COMMENT OF THE DAY: HOW NATURAL SELECTION ELIMINATES HOUSTON PEDESTRIANS Illustration of Oversized Parking LotBiology has words to describe the relationship between parking and driving. ‘Arms race’ and ‘co-evolution’ fit pretty well. If you find a creature that has evolved to devote a lot of its energy to producing toxins, you’ll find some other creature that has evolved to survive those toxins — the two are in an arms race with each other, and have co-evolved these capabilities. One becomes a little more toxic, the other becomes a little more immune to that toxin. Other organisms can’t invade that relationship because they aren’t toxic enough or immune enough. From this perspective, large parking lots and heavy reliance on cars can be seen as Houston’s defense mechanism. Houston is immune to walkability because driving and parking have co-evolved to such extremes here. There’s no stable strategy to provide a path from where we are to where the new urbanists want to be.” [Memebag, commenting on Houston’s Pothole Progress; Reagan HS Name Staying for Now] Illustration: Lulu

12/18/15 2:45pm

96 SECONDS OF ANIMATED ARGUMENTS AGAINST MINIMUM PARKING REQUIREMENTS, ENDORSED BY A CANADIAN CITY COUNCIL Meanwhile, in Ottawa: Foes of minimum parking requirements, particularly those hoping to bring around their perennial Internet nemeses, are getting some animated ammunition from the U.S.’s neighbors to the north. The City of Ottawa is working on an overhaul of its zoning and parking by-laws, many of which date from as long ago as 1964; the city’s Planning and Growth Management department has released a 96-second video contending that high parking minimums rob neighborhoods of character and charm, encourage bigger buildings where smaller ones might do, hinder pedestrians and cyclists, and eat up space that could be used for other purposes. “Ottawa’s growing up — it’s time our parking rules did too. [City of Ottawa]

05/13/15 3:45pm

MENIL COLLECTION WINS SPECIAL APPROVAL FROM CITY OF HOUSTON TO PAVE LESS Planned Changes to Menil Collection, Showing Boundaries of Special Parking Area, Montrose, HoustonWith the approval granted by city council today, the 30-acre campus surrounding the Menil Collection now qualifies as Houston’s first-ever special parking area. The new status will allow the Menil to provide just 1.8 spaces per 1,000 sq. ft. of gallery, bookstore, and classroom space within the district, rather than the 3 per 1,000 sq. ft. normally required under city ordinances. The rules would apply on the blocks bounded by W. Alabama, Mandell, Richmond, and Yupon and Graustark. A plan delineating these boundaries included in a parking study conducted for the Menil (above) shows — among other additions provided for in the institution’s new master plan — a new park on the middle portion of the site of the Richmont Square Apartments, immediately south of the Menil Drawing Institute, now under construction along an eastward extension of W. Main St. [Houston Chronicle; previously on Swamplot] Plan: Lockwood, Andrews, and Newnam (PDF) 

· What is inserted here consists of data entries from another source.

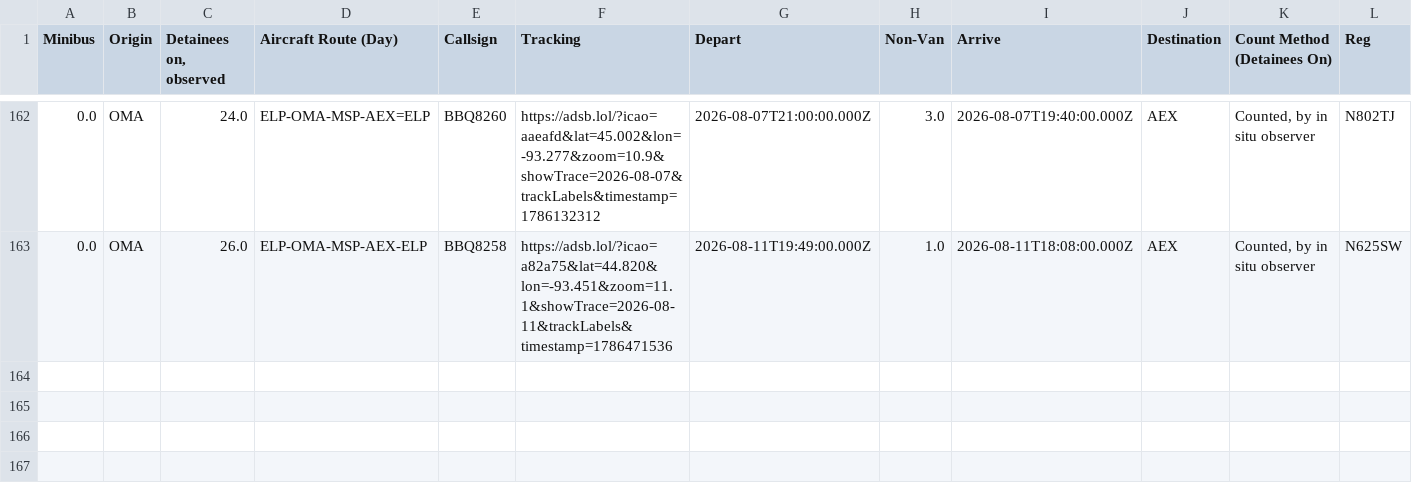
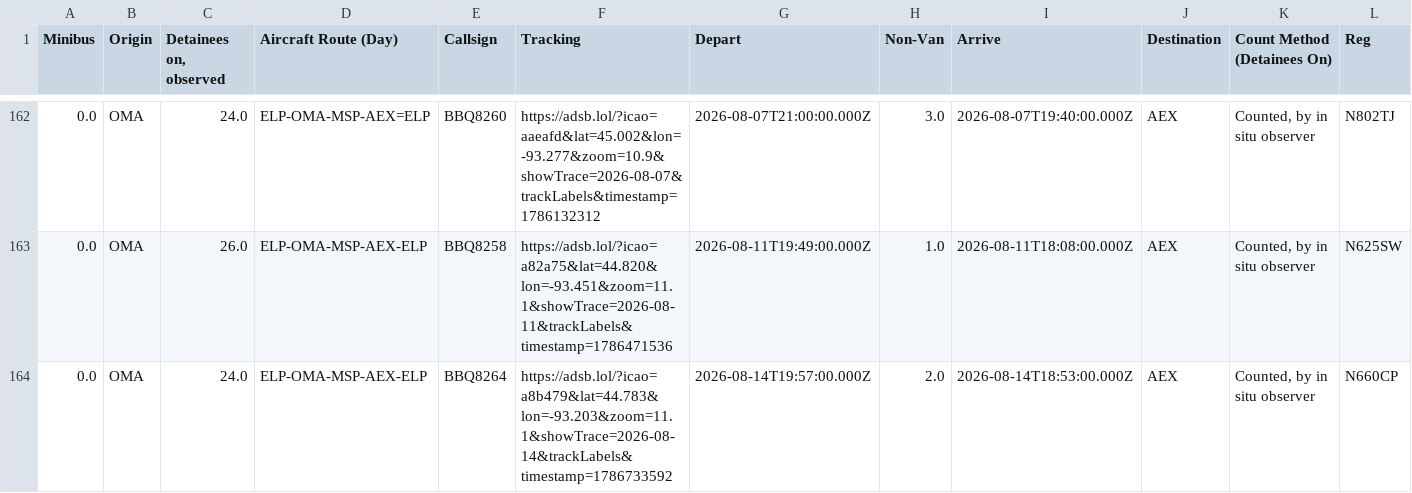
Before and after one commit to mbaynton/msp-ice-flights-shiny, a CSV file: msp-ice-flights.csv, drawn as a sheet; only a part is shown, gaps mark what is left out; rows hold the shown columns only; the diff names each change by its address in the sheet, - before the commit and + after, or states it on an @@ line.

```diff
--- a/msp-ice-flights.csv
+++ b/msp-ice-flights.csv
+row 164: 0.0 | OMA | 24.0 | ELP-OMA-MSP-AEX-ELP | BBQ8264 | https://adsb.lol/?icao=a8b479&lat=44.783&lon=-93.203&zoom=11.1&showTrace=2026-08-14&trackLabels&timestamp=1786733592 | 2026-08-14T19:57:00.000Z | 2.0 | 2026-08-14T18:53:00.000Z | AEX | Counted, by in situ observer | N660CP
```
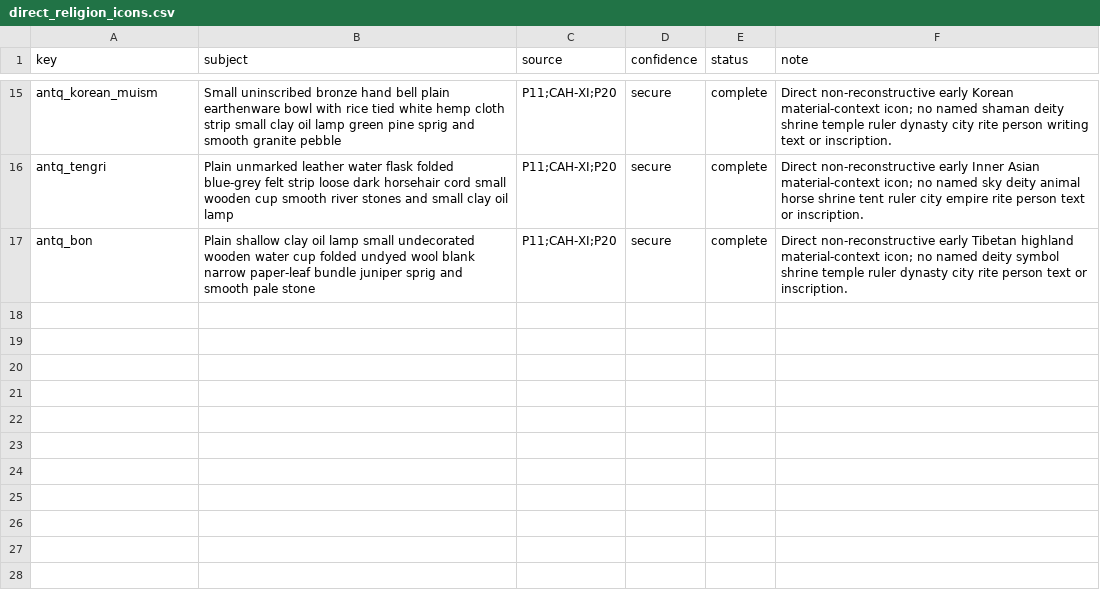
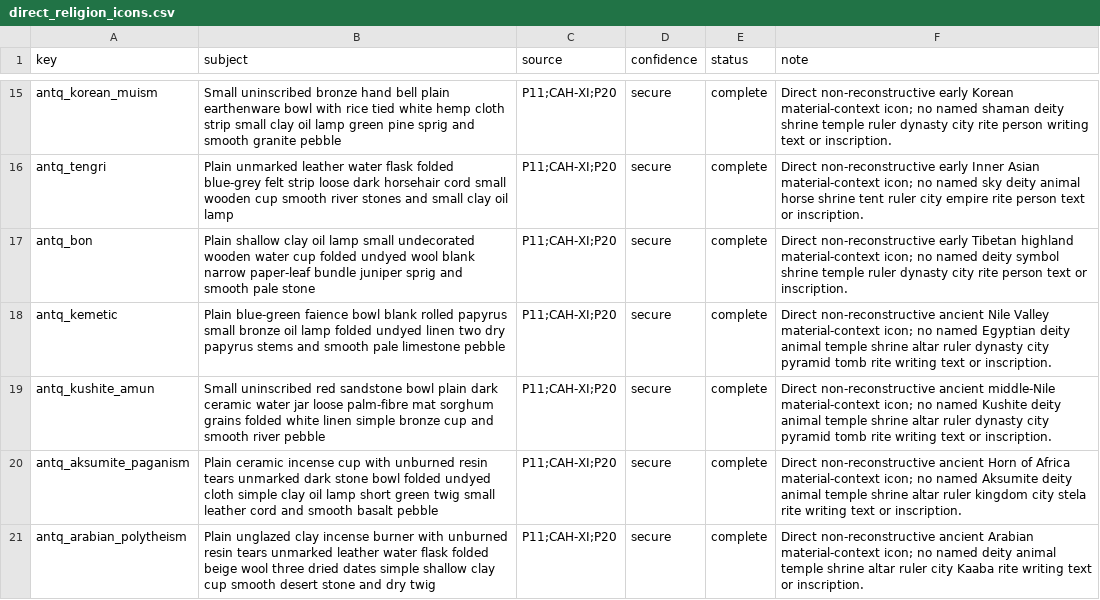
Before and after one commit to Rockydo/antiqvitas, a CSV file: docs/m11/direct_religion_icons.csv, drawn as a sheet; only a part is shown, gaps mark what is left out.

Commit message:
feat(m11): add Nile and Arabian religion icons

```diff
--- a/docs/m11/direct_religion_icons.csv
+++ b/docs/m11/direct_religion_icons.csv
@@ -17 +17,5 @@ antq_tengri,Plain unmarked leather water flask folded blue-grey felt strip loose
 antq_bon,Plain shallow clay oil lamp small undecorated wooden water cup folded undyed wool blank narrow paper-leaf bundle juniper sprig and smooth pale stone,P11;CAH-XI;P20,secure,complete,Direct non-reconstructive early Tibetan highland material-context icon; no named deity symbol shrine temple ruler dynasty city rite person text or inscription.
+antq_kemetic,Plain blue-green faience bowl blank rolled papyrus small bronze oil lamp folded undyed linen two dry papyrus stems and smooth pale limestone pebble,P11;CAH-XI;P20,secure,complete,Direct non-reconstructive ancient Nile Valley material-context icon; no named Egyptian deity animal temple shrine altar ruler dynasty city pyramid tomb rite writing text or inscription.
+antq_kushite_amun,Small uninscribed red sandstone bowl plain dark ceramic water jar loose palm-fibre mat sorghum grains folded white linen simple bronze cup and smooth river pebble,P11;CAH-XI;P20,secure,complete,Direct non-reconstructive ancient middle-Nile material-context icon; no named Kushite deity animal temple shrine altar ruler dynasty city pyramid tomb rite writing text or inscription.
+antq_aksumite_paganism,Plain ceramic incense cup with unburned resin tears unmarked dark stone bowl folded undyed cloth simple clay oil lamp short green twig small leather cord and smooth basalt pebble,P11;CAH-XI;P20,secure,complete,Direct non-reconstructive ancient Horn of Africa material-context icon; no named Aksumite deity animal temple shrine altar ruler kingdom city stela rite writing text or inscription.
+antq_arabian_polytheism,Plain unglazed clay incense burner with unburned resin tears unmarked leather water flask folded beige wool three dried dates simple shallow clay cup smooth desert stone and dry twig,P11;CAH-XI;P20,secure,complete,Direct non-reconstructive ancient Arabian material-context icon; no named deity animal temple shrine altar ruler city Kaaba rite writing text or inscription.
```
Also changed, not shown: 14 other files.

02/20/15 11:45am

NO PARKING VARIANCE FOR HEIGHTS MERCANTILE RETAIL REDO ON 7TH AND YALE Proposed Heights Mercantile Retail and Office Complex,  7th St. at Yale St., Houston HeightsDespite a recommendation from the planning department staff to allow the development to proceed with significantly fewer parking places than required by ordinance, the planning commission yesterday denied a parking variance for the proposed Heights Mercantile mixed-use building complex along 7th St. between Yale St. and Heights Blvd., the longtime site of a warehouse complex for the Pappas Restaurant group. The Finial Group, the project’s developers, had hoped to be allowed to count 58 existing head-in public parking spaces along 7th St., many of them fronting the MKT Hike and Bike Trail, toward the development’s off-street parking requirements. [Previously on SwamplotRendering of proposed new building along Yale St.: Michael Hsu Office of Architecture